◆ Required action
Exact copies of the records below are needed, free of pictures.

◆ Content revision data
════════════════
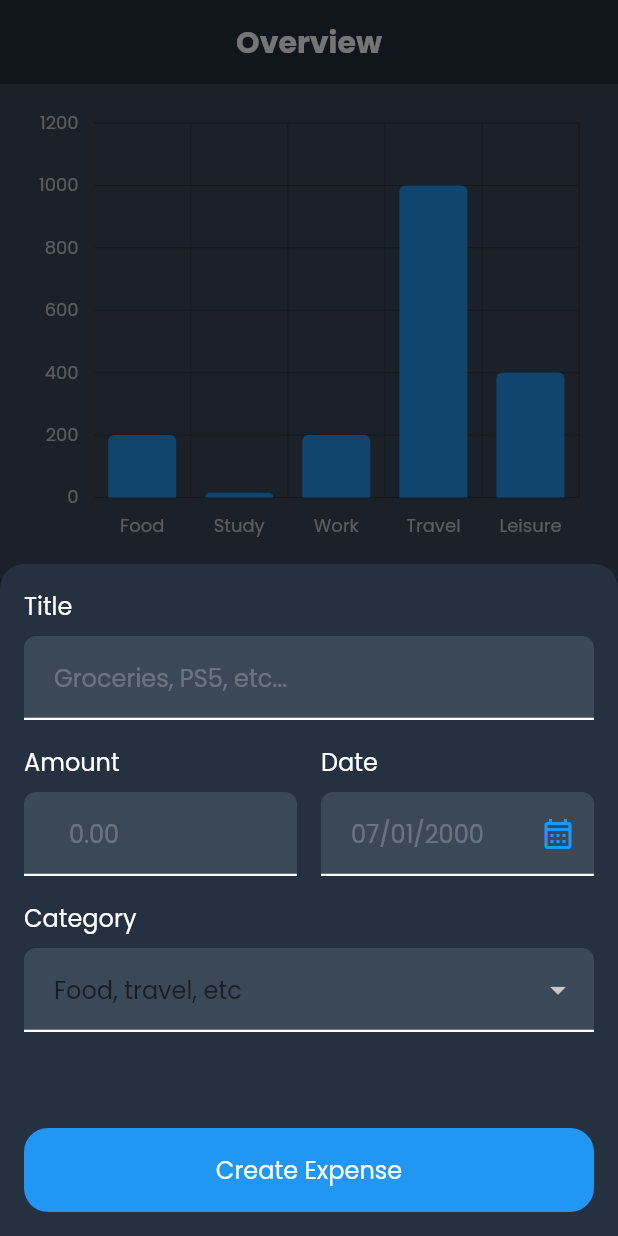
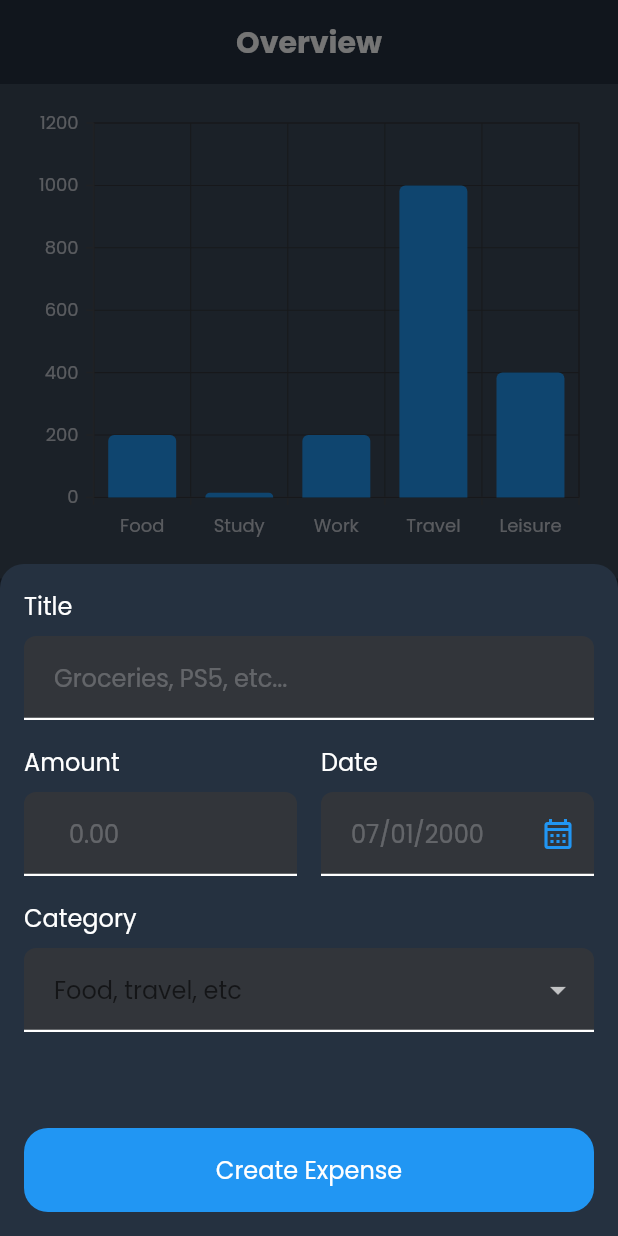
Before and after one commit to TNury/flutter_expenses_app, a Flutter app: the screen it shows after launch, after a tap on the "add" icon, on a phone screen of 412 x 824 dp. Run offline on Flutter 3.47's test engine with Material 2 defaults, Android fonts, the phone set to English and light mode, and no system bars; our stand-ins replace syncfusion_flutter_charts.

Commit message:
feat: make dark theme the one and only app theme

```diff
--- a/lib/main.dart
+++ b/lib/main.dart
@@ -1,6 +1,6 @@
 import 'package:flutter/material.dart';
 import 'package:flutter_expenses_tracker/theme/theme.dart';
-import 'package:flutter_expenses_tracker/theme/dark_theme.dart';
+
 import 'package:flutter_expenses_tracker/widgets/screens/expenses_screen.dart';
 
 void main() {
@@ -8,8 +8,6 @@ void main() {
     MaterialApp(
       title: "Flutter Expenses Tracker",
       theme: theme,
-      darkTheme: darkTheme,
-      themeMode: ThemeMode.dark,
       debugShowCheckedModeBanner: false,
       home: const ExpensesScreen(),
     ),
--- a/lib/theme/text_theme.dart
+++ b/lib/theme/text_theme.dart
@@ -1,25 +1,24 @@
 import 'package:flutter/material.dart';
 
-TextTheme textTheme([Color? textColor]) {
-  return ThemeData().textTheme.copyWith(
+TextTheme textTheme = ThemeData().textTheme.copyWith(
       // Titles
       titleSmall: ThemeData().textTheme.titleLarge!.copyWith(
             fontFamily: 'Poppins',
             fontSize: 20,
             fontWeight: FontWeight.bold,
-              color: textColor,
+            color: Colors.white,
           ),
       titleMedium: ThemeData().textTheme.titleLarge!.copyWith(
             fontFamily: 'Poppins',
             fontSize: 24,
             fontWeight: FontWeight.bold,
-              color: textColor,
+            color: Colors.white,
           ),
       titleLarge: ThemeData().textTheme.titleLarge!.copyWith(
             fontFamily: 'Poppins',
             fontSize: 28,
             fontWeight: FontWeight.bold,
-              color: textColor,
+            color: Colors.white,
           ),
 
       // Headlines
@@ -27,19 +26,19 @@ TextTheme textTheme([Color? textColor]) {
             fontFamily: 'Poppins',
             fontSize: 20,
             fontWeight: FontWeight.bold,
-              color: textColor,
+            color: Colors.white,
           ),
       headlineMedium: ThemeData().textTheme.headlineMedium!.copyWith(
             fontFamily: 'Poppins',
             fontSize: 24,
             fontWeight: FontWeight.bold,
-              color: textColor,
+            color: Colors.white,
           ),
       headlineLarge: ThemeData().textTheme.headlineLarge!.copyWith(
             fontFamily: 'Poppins',
             fontSize: 28,
             fontWeight: FontWeight.bold,
-              color: textColor,
+            color: Colors.white,
           ),
 
       // Body texts
@@ -47,19 +46,19 @@ TextTheme textTheme([Color? textColor]) {
             fontFamily: 'Poppins',
             fontSize: 14,
             fontWeight: FontWeight.normal,
-              color: textColor,
+            color: Colors.white,
           ),
       bodyMedium: ThemeData().textTheme.bodyMedium!.copyWith(
             fontFamily: 'Poppins',
             fontSize: 16,
             fontWeight: FontWeight.normal,
-              color: textColor,
+            color: Colors.white,
           ),
       bodyLarge: ThemeData().textTheme.bodyLarge!.copyWith(
             fontFamily: 'Poppins',
             fontSize: 18,
             fontWeight: FontWeight.normal,
-              color: textColor,
+            color: Colors.white,
           ),
 
       // Label texts
@@ -67,33 +66,32 @@ TextTheme textTheme([Color? textColor]) {
             fontFamily: 'Poppins',
             fontSize: 14,
             fontWeight: FontWeight.normal,
-              color: textColor,
+            color: Colors.white,
           ),
       labelMedium: ThemeData().textTheme.labelMedium!.copyWith(
             fontFamily: 'Poppins',
             fontSize: 16,
             fontWeight: FontWeight.normal,
-              color: textColor,
+            color: Colors.white,
           ),
       labelLarge: ThemeData().textTheme.labelLarge!.copyWith(
             fontFamily: 'Poppins',
             fontSize: 18,
             fontWeight: FontWeight.normal,
-              color: textColor,
+            color: Colors.white,
           ),
 
       // Display texts
       displaySmall: ThemeData().textTheme.displaySmall!.copyWith(
             fontFamily: 'Poppins',
-              color: textColor,
+            color: Colors.white,
           ),
       displayMedium: ThemeData().textTheme.displayMedium!.copyWith(
             fontFamily: 'Poppins',
-              color: textColor,
+            color: Colors.white,
           ),
       displayLarge: ThemeData().textTheme.displayLarge!.copyWith(
             fontFamily: 'Poppins',
-              color: textColor,
+            color: Colors.white,
           ),
     );
-}
```
Also changed, not shown: lib/theme/dark_theme.dart (deleted, +0 -68 lines), lib/theme/theme.dart (+18 -9 lines). Lines whose indentation alone changed are shown as unchanged.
════════════════
◆ Answer space
Before and after one commit to TNury/flutter_expenses_app, a Flutter app: the screen it shows after launch, after a tap on the "add" icon, on a phone screen of 412 x 824 dp. Run offline on Flutter 3.47's test engine with Material 2 defaults, Android fonts, the phone set to English and light mode, and no system bars; our stand-ins replace syncfusion_flutter_charts.

Commit message:
feat: make dark theme the one and only app theme

```diff
--- a/lib/main.dart
+++ b/lib/main.dart
@@ -1,6 +1,6 @@
 import 'package:flutter/material.dart';
 import 'package:flutter_expenses_tracker/theme/theme.dart';
-import 'package:flutter_expenses_tracker/theme/dark_theme.dart';
+
 import 'package:flutter_expenses_tracker/widgets/screens/expenses_screen.dart';
 
 void main() {
@@ -8,8 +8,6 @@ void main() {
     MaterialApp(
       title: "Flutter Expenses Tracker",
       theme: theme,
-      darkTheme: darkTheme,
-      themeMode: ThemeMode.dark,
       debugShowCheckedModeBanner: false,
       home: const ExpensesScreen(),
     ),
--- a/lib/theme/text_theme.dart
+++ b/lib/theme/text_theme.dart
@@ -1,25 +1,24 @@
 import 'package:flutter/material.dart';
 
-TextTheme textTheme([Color? textColor]) {
-  return ThemeData().textTheme.copyWith(
+TextTheme textTheme = ThemeData().textTheme.copyWith(
       // Titles
       titleSmall: ThemeData().textTheme.titleLarge!.copyWith(
             fontFamily: 'Poppins',
             fontSize: 20,
             fontWeight: FontWeight.bold,
-              color: textColor,
+            color: Colors.white,
           ),
       titleMedium: ThemeData().textTheme.titleLarge!.copyWith(
             fontFamily: 'Poppins',
             fontSize: 24,
             fontWeight: FontWeight.bold,
-              color: textColor,
+            color: Colors.white,
           ),
       titleLarge: ThemeData().textTheme.titleLarge!.copyWith(
             fontFamily: 'Poppins',
             fontSize: 28,
             fontWeight: FontWeight.bold,
-              color: textColor,
+            color: Colors.white,
           ),
 
       // Headlines
@@ -27,19 +26,19 @@ TextTheme textTheme([Color? textColor]) {
             fontFamily: 'Poppins',
             fontSize: 20,
             fontWeight: FontWeight.bold,
-              color: textColor,
+            color: Colors.white,
           ),
       headlineMedium: ThemeData().textTheme.headlineMedium!.copyWith(
             fontFamily: 'Poppins',
             fontSize: 24,
             fontWeight: FontWeight.bold,
-              color: textColor,
+            color: Colors.white,
           ),
       headlineLarge: ThemeData().textTheme.headlineLarge!.copyWith(
             fontFamily: 'Poppins',
             fontSize: 28,
             fontWeight: FontWeight.bold,
-              color: textColor,
+            color: Colors.white,
           ),
 
       // Body texts
@@ -47,19 +46,19 @@ TextTheme textTheme([Color? textColor]) {
             fontFamily: 'Poppins',
             fontSize: 14,
             fontWeight: FontWeight.normal,
-              color: textColor,
+            color: Colors.white,
           ),
       bodyMedium: ThemeData().textTheme.bodyMedium!.copyWith(
             fontFamily: 'Poppins',
             fontSize: 16,
             fontWeight: FontWeight.normal,
-              color: textColor,
+            color: Colors.white,
           ),
       bodyLarge: ThemeData().textTheme.bodyLarge!.copyWith(
             fontFamily: 'Poppins',
             fontSize: 18,
             fontWeight: FontWeight.normal,
-              color: textColor,
+            color: Colors.white,
           ),
 
       // Label texts
@@ -67,33 +66,32 @@ TextTheme textTheme([Color? textColor]) {
             fontFamily: 'Poppins',
             fontSize: 14,
             fontWeight: FontWeight.normal,
-              color: textColor,
+            color: Colors.white,
           ),
       labelMedium: ThemeData().textTheme.labelMedium!.copyWith(
             fontFamily: 'Poppins',
             fontSize: 16,
             fontWeight: FontWeight.normal,
-              color: textColor,
+            color: Colors.white,
           ),
       labelLarge: ThemeData().textTheme.labelLarge!.copyWith(
             fontFamily: 'Poppins',
             fontSize: 18,
             fontWeight: FontWeight.normal,
-              color: textColor,
+            color: Colors.white,
           ),
 
       // Display texts
       displaySmall: ThemeData().textTheme.displaySmall!.copyWith(
             fontFamily: 'Poppins',
-              color: textColor,
+            color: Colors.white,
           ),
       displayMedium: ThemeData().textTheme.displayMedium!.copyWith(
             fontFamily: 'Poppins',
-              color: textColor,
+            color: Colors.white,
           ),
       displayLarge: ThemeData().textTheme.displayLarge!.copyWith(
             fontFamily: 'Poppins',
-              color: textColor,
+            color: Colors.white,
           ),
     );
-}
```
Also changed, not shown: lib/theme/dark_theme.dart (deleted, +0 -68 lines), lib/theme/theme.dart (+18 -9 lines). Lines whose indentation alone changed are shown as unchanged.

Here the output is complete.